[Version comparison data]
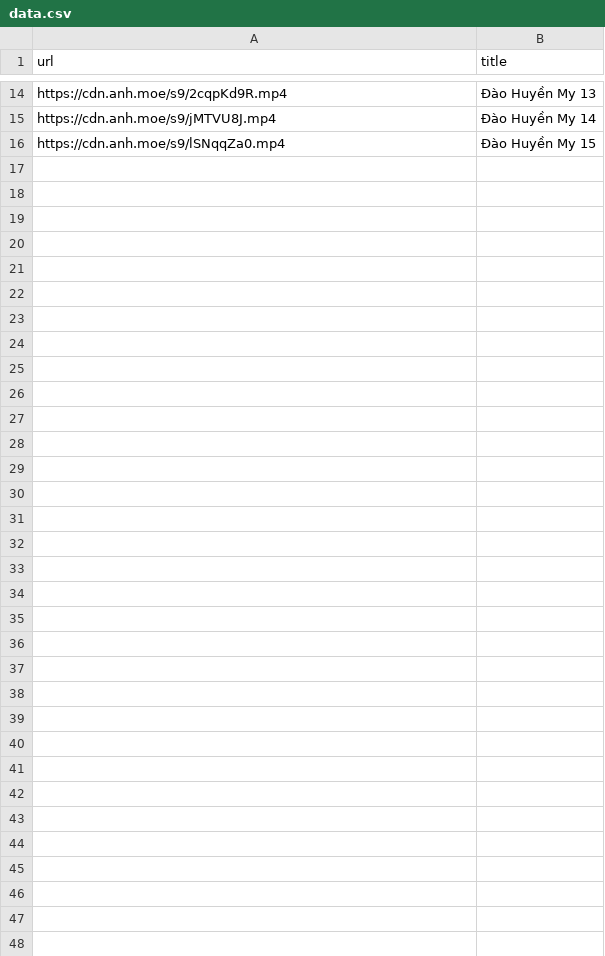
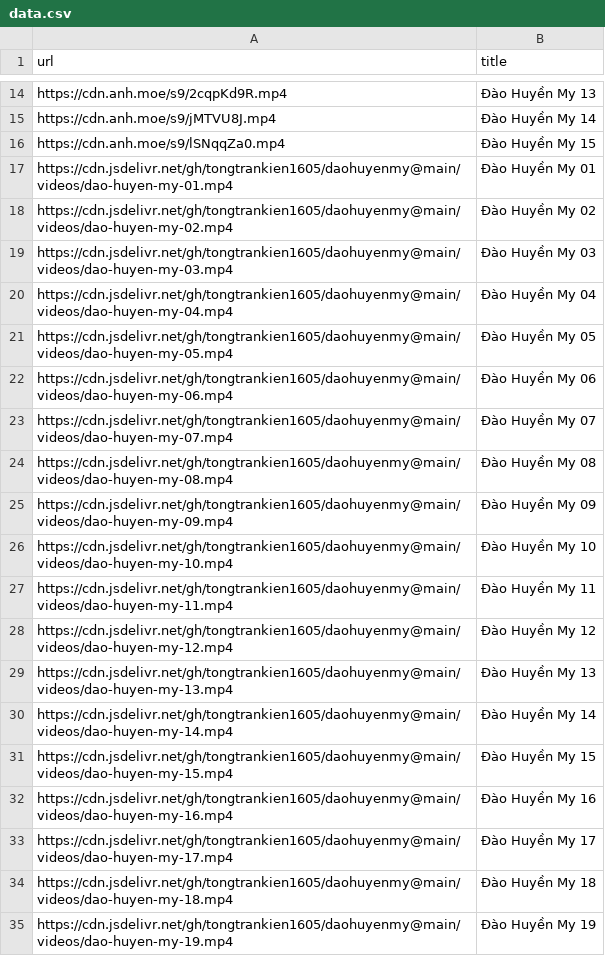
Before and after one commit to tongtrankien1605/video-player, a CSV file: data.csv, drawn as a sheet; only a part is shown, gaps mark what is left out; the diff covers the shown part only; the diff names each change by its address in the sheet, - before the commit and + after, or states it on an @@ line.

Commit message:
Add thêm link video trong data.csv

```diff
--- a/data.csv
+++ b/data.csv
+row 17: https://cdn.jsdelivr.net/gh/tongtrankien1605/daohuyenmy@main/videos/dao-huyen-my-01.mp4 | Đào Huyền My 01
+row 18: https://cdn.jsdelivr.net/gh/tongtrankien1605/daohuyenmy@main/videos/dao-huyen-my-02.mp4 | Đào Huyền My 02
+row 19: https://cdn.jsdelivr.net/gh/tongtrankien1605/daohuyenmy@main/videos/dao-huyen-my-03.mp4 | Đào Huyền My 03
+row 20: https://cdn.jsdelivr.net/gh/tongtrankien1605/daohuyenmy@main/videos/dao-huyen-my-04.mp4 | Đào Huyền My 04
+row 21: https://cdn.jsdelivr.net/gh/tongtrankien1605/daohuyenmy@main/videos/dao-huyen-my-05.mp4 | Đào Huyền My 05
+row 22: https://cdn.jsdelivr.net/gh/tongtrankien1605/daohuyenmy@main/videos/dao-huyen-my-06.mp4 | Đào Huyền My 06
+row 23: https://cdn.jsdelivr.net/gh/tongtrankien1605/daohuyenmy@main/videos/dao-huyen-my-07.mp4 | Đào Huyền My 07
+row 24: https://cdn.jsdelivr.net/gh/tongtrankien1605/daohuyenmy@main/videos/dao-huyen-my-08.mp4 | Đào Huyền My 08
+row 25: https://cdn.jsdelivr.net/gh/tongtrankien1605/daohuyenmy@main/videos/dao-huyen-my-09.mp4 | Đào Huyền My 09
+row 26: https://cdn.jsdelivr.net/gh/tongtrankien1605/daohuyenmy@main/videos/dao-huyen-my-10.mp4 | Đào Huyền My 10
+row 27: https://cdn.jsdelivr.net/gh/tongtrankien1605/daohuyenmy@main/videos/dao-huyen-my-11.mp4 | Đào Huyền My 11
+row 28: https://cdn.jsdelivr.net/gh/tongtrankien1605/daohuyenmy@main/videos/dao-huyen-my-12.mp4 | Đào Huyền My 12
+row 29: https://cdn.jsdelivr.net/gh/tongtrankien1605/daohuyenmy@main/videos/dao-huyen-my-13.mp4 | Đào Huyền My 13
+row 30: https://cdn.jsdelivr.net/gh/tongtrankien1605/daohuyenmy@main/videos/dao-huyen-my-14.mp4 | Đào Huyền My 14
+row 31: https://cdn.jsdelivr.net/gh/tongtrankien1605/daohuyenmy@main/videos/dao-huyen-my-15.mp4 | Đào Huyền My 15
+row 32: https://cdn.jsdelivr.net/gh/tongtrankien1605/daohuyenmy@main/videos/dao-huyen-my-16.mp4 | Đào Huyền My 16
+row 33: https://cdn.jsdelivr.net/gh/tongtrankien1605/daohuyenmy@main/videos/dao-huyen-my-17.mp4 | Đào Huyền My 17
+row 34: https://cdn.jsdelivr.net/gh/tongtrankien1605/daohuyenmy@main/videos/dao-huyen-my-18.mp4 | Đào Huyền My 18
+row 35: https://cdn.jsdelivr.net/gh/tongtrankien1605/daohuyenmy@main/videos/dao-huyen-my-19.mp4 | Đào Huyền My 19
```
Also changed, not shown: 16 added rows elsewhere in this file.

YOUR INSTRUCTIONS | Every line above should be copied exactly; do not carry over the pictures.

SOLUTION TO THIS EXERCISE |
Before and after one commit to tongtrankien1605/video-player, a CSV file: data.csv, drawn as a sheet; only a part is shown, gaps mark what is left out; the diff covers the shown part only; the diff names each change by its address in the sheet, - before the commit and + after, or states it on an @@ line.

Commit message:
Add thêm link video trong data.csv

```diff
--- a/data.csv
+++ b/data.csv
+row 17: https://cdn.jsdelivr.net/gh/tongtrankien1605/daohuyenmy@main/videos/dao-huyen-my-01.mp4 | Đào Huyền My 01
+row 18: https://cdn.jsdelivr.net/gh/tongtrankien1605/daohuyenmy@main/videos/dao-huyen-my-02.mp4 | Đào Huyền My 02
+row 19: https://cdn.jsdelivr.net/gh/tongtrankien1605/daohuyenmy@main/videos/dao-huyen-my-03.mp4 | Đào Huyền My 03
+row 20: https://cdn.jsdelivr.net/gh/tongtrankien1605/daohuyenmy@main/videos/dao-huyen-my-04.mp4 | Đào Huyền My 04
+row 21: https://cdn.jsdelivr.net/gh/tongtrankien1605/daohuyenmy@main/videos/dao-huyen-my-05.mp4 | Đào Huyền My 05
+row 22: https://cdn.jsdelivr.net/gh/tongtrankien1605/daohuyenmy@main/videos/dao-huyen-my-06.mp4 | Đào Huyền My 06
+row 23: https://cdn.jsdelivr.net/gh/tongtrankien1605/daohuyenmy@main/videos/dao-huyen-my-07.mp4 | Đào Huyền My 07
+row 24: https://cdn.jsdelivr.net/gh/tongtrankien1605/daohuyenmy@main/videos/dao-huyen-my-08.mp4 | Đào Huyền My 08
+row 25: https://cdn.jsdelivr.net/gh/tongtrankien1605/daohuyenmy@main/videos/dao-huyen-my-09.mp4 | Đào Huyền My 09
+row 26: https://cdn.jsdelivr.net/gh/tongtrankien1605/daohuyenmy@main/videos/dao-huyen-my-10.mp4 | Đào Huyền My 10
+row 27: https://cdn.jsdelivr.net/gh/tongtrankien1605/daohuyenmy@main/videos/dao-huyen-my-11.mp4 | Đào Huyền My 11
+row 28: https://cdn.jsdelivr.net/gh/tongtrankien1605/daohuyenmy@main/videos/dao-huyen-my-12.mp4 | Đào Huyền My 12
+row 29: https://cdn.jsdelivr.net/gh/tongtrankien1605/daohuyenmy@main/videos/dao-huyen-my-13.mp4 | Đào Huyền My 13
+row 30: https://cdn.jsdelivr.net/gh/tongtrankien1605/daohuyenmy@main/videos/dao-huyen-my-14.mp4 | Đào Huyền My 14
+row 31: https://cdn.jsdelivr.net/gh/tongtrankien1605/daohuyenmy@main/videos/dao-huyen-my-15.mp4 | Đào Huyền My 15
+row 32: https://cdn.jsdelivr.net/gh/tongtrankien1605/daohuyenmy@main/videos/dao-huyen-my-16.mp4 | Đào Huyền My 16
+row 33: https://cdn.jsdelivr.net/gh/tongtrankien1605/daohuyenmy@main/videos/dao-huyen-my-17.mp4 | Đào Huyền My 17
+row 34: https://cdn.jsdelivr.net/gh/tongtrankien1605/daohuyenmy@main/videos/dao-huyen-my-18.mp4 | Đào Huyền My 18
+row 35: https://cdn.jsdelivr.net/gh/tongtrankien1605/daohuyenmy@main/videos/dao-huyen-my-19.mp4 | Đào Huyền My 19
```
Also changed, not shown: 16 added rows elsewhere in this file.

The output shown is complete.